The choice of material affects the product’s properties. For example, wool is a better choice than cotton for warmth. These properties also affect the way in which the product should be cared for in order to make it last for as long as possible. For example, if the product is subject to heavy abrasion, the material must be durable and should be tested. You can test the durability of the colours and the material’s resistance to abrasion, light or washing by yourself or utilise the test laboratories at educational institutions.
The decisions made during the design phase affect all later phases of the product’s lifecycle, and the product’s environmental impacts are also determined by decisions made during product design. During the design phase, it is possible to make choices that seek to reduce negative environmental impacts, such as choosing durable materials, favouring organically produced materials and manufacturing the product as nearby as possible to reduce the carbon footprint of transport operations.
Considerations in product design:
- The product is controlled with regard to its dimensions and shapes.
- The product’s details are well-thought-out and functional.
- The material’s ‘past life’ can be visible in the product design.
- Designing structurally alterable and durable products.
- Utilising the existing structures of the recycled material.
Considerations in choosing materials:
- Choosing durable materials that are suitable for the product in terms of their properties.
- Considering how the material and the product’s shape go together.
- Choosing materials that are compatible in terms of their washing and care properties, taking into account the embrittlement of natural materials, such as the embrittlement of silk due to flax, for example.
- Taking product safety into account and running organoleptic tests on the material to detect any smell of mould, for example.
- Tracing the material’s origin if possible.
- Considering the impacts of the textiles’ finishing methods in relation to the end product, such as products worn against the skin or children’s clothing.

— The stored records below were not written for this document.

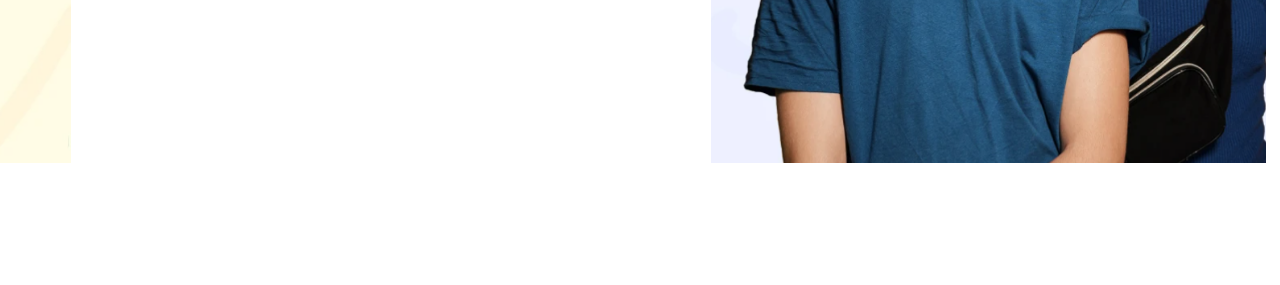
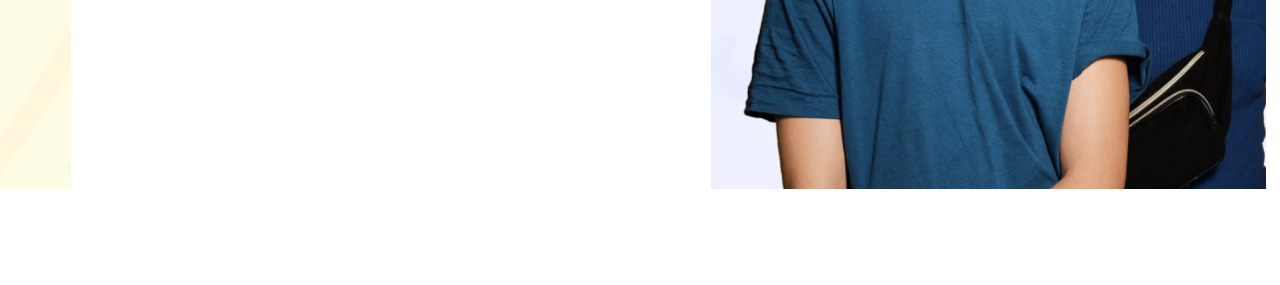
Before and after one commit to didipta/Dbrox-d, a plain HTML site: page index.html in a window 1280 px wide. Shown: the part 515-800 px from the top of the page. Drawn offline with Linux system fonts and the light colour scheme.

Commit message:
Update home.css

```diff
--- a/style/home.css
+++ b/style/home.css
@@ -113,7 +113,7 @@ boby{
 	width:98.9vw;
 	position:absolute;
 	left:0vh;
-	top:3vw;
+	top:5vw;
 
 }
 .col-fashion{
```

- For more information on the product safety of textiles, visit https://tukes.fi/en/products-and-services/general-consumer-goods/textiles.
Considerations in cutting:

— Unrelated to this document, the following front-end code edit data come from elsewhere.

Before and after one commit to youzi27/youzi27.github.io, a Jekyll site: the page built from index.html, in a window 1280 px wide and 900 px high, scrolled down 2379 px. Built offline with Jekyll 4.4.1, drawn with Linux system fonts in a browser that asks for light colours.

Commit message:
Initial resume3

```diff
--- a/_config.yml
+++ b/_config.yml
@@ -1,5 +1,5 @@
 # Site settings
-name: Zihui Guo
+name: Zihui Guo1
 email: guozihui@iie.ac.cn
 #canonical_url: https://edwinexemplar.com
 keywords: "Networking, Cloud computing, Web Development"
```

- the material’s properties, such as the stretching and drape of fabric
- grains according to the purpose of use
- the material required for seam structures
- economical use of materials.
Considerations in manufacturing:
- the functionality of the structures is analysed through experiments and a prototype
- ironing and tidying up during the process
- choosing stitches and threads in relation to the recycled materials
- the compatibility of recycled and new structures.
Considerations in finishing:
- final ironing and careful finishing of details
- final inspection of the product’s quality, including on the inside.
Considerations in brand building:
- the logo and packaging
- a story that shows the material’s history
- washing and care instructions
- When preparing care instructions for a circular economy product, the impact of the product’s details, surface finishings and the chosen materials must be taken into account. In general, the washing instructions must be prepared according to the weakest material or the material that is the most difficult to care for. Check who has the right to use care symbols. For further information, see Materials in circulation.
- sales channels